Description of the task. Set the data below down again, exactly, with every picture left out.

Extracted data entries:
----

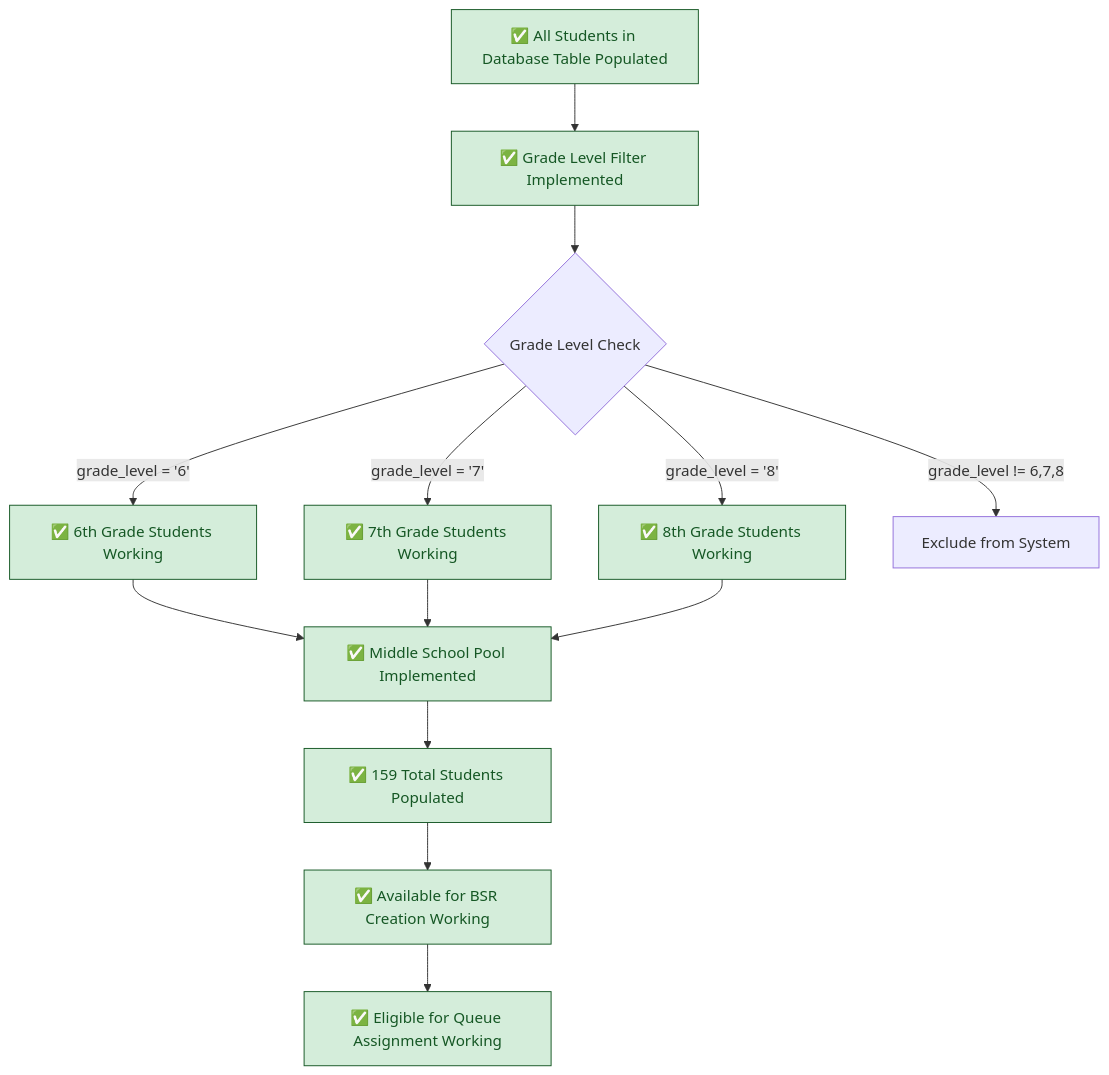
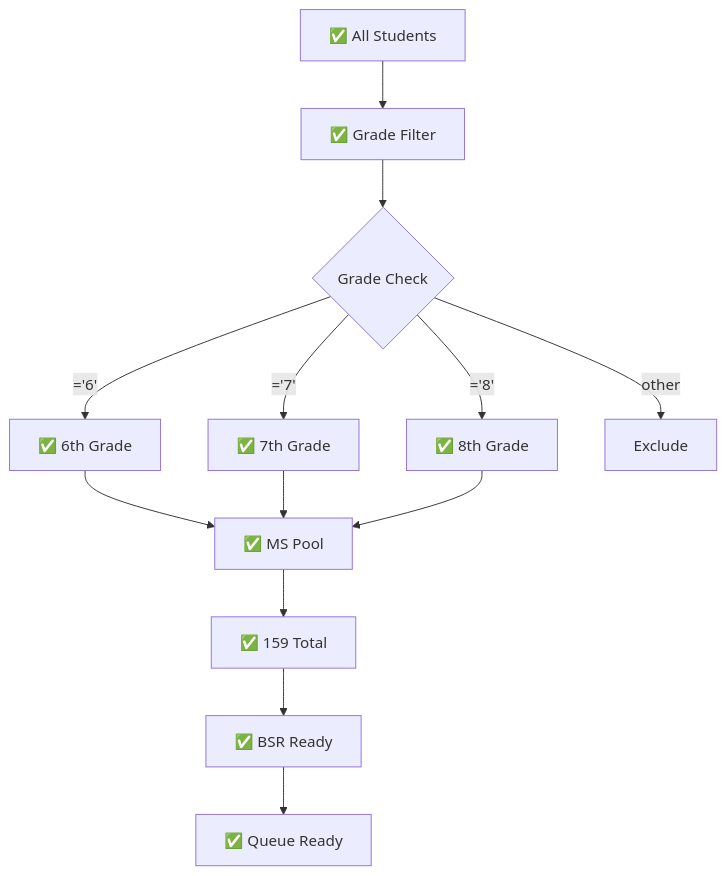
One commit to Splurfa/bx-os changed the first of 6 diagrams in docs/flowcharts/Current-State/08-current-student-filtering.md. Above: the diagram before and after it, drawn with Mermaid. The commit also changed other lines of this file and 6 other files, not shown here.

Commit message:
Fix Mermaid text cutoff with basic syntax

````diff
--- a/docs/flowcharts/Current-State/08-current-student-filtering.md
+++ b/docs/flowcharts/Current-State/08-current-student-filtering.md
@@ -9,22 +9,18 @@
 ```mermaid
 flowchart TD
-    A["`✅ All Students in Database Table Populated`"] --> B["`✅ Grade Level Filter Implemented`"]
-    B --> C{"`Grade Level Check`"}
+    A[✅ All Students] --> B[✅ Grade Filter]
+    B --> C{Grade Check}
     
-    C -->|grade_level = '6'| D["`✅ 6th Grade Students Working`"]
-    C -->|grade_level = '7'| E["`✅ 7th Grade Students Working`"]
-    C -->|grade_level = '8'| F["`✅ 8th Grade Students Working`"]
-    C -->|grade_level != 6,7,8| G["`Exclude from System`"]
+    C -->|='6'| D[✅ 6th Grade]
+    C -->|='7'| E[✅ 7th Grade]
+    C -->|='8'| F[✅ 8th Grade]
+    C -->|other| G[Exclude]
     
-    D --> H["`✅ Middle School Pool Implemented`"]
+    D --> H[✅ MS Pool]
     E --> H
     F --> H
     
-    H --> I["`✅ 159 Total Students Populated`"]
-    I --> J["`✅ Available for BSR Creation Working`"]
-    J --> K["`✅ Eligible for Queue Assignment Working`"]
-    
-    classDef working fill:#d4edda,stroke:#155724,color:#155724
-    
-    class A,B,D,E,F,H,I,J,K working
+    H --> I[✅ 159 Total]
+    I --> J[✅ BSR Ready]
+    J --> K[✅ Queue Ready]
 ```
````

----

Exercise response.
One commit to Splurfa/bx-os changed the first of 6 diagrams in docs/flowcharts/Current-State/08-current-student-filtering.md. Above: the diagram before and after it, drawn with Mermaid. The commit also changed other lines of this file and 6 other files, not shown here.

Commit message:
Fix Mermaid text cutoff with basic syntax

````diff
--- a/docs/flowcharts/Current-State/08-current-student-filtering.md
+++ b/docs/flowcharts/Current-State/08-current-student-filtering.md
@@ -9,22 +9,18 @@
 ```mermaid
 flowchart TD
-    A["`✅ All Students in Database Table Populated`"] --> B["`✅ Grade Level Filter Implemented`"]
-    B --> C{"`Grade Level Check`"}
+    A[✅ All Students] --> B[✅ Grade Filter]
+    B --> C{Grade Check}
     
-    C -->|grade_level = '6'| D["`✅ 6th Grade Students Working`"]
-    C -->|grade_level = '7'| E["`✅ 7th Grade Students Working`"]
-    C -->|grade_level = '8'| F["`✅ 8th Grade Students Working`"]
-    C -->|grade_level != 6,7,8| G["`Exclude from System`"]
+    C -->|='6'| D[✅ 6th Grade]
+    C -->|='7'| E[✅ 7th Grade]
+    C -->|='8'| F[✅ 8th Grade]
+    C -->|other| G[Exclude]
     
-    D --> H["`✅ Middle School Pool Implemented`"]
+    D --> H[✅ MS Pool]
     E --> H
     F --> H
     
-    H --> I["`✅ 159 Total Students Populated`"]
-    I --> J["`✅ Available for BSR Creation Working`"]
-    J --> K["`✅ Eligible for Queue Assignment Working`"]
-    
-    classDef working fill:#d4edda,stroke:#155724,color:#155724
-    
-    class A,B,D,E,F,H,I,J,K working
+    H --> I[✅ 159 Total]
+    I --> J[✅ BSR Ready]
+    J --> K[✅ Queue Ready]
 ```
````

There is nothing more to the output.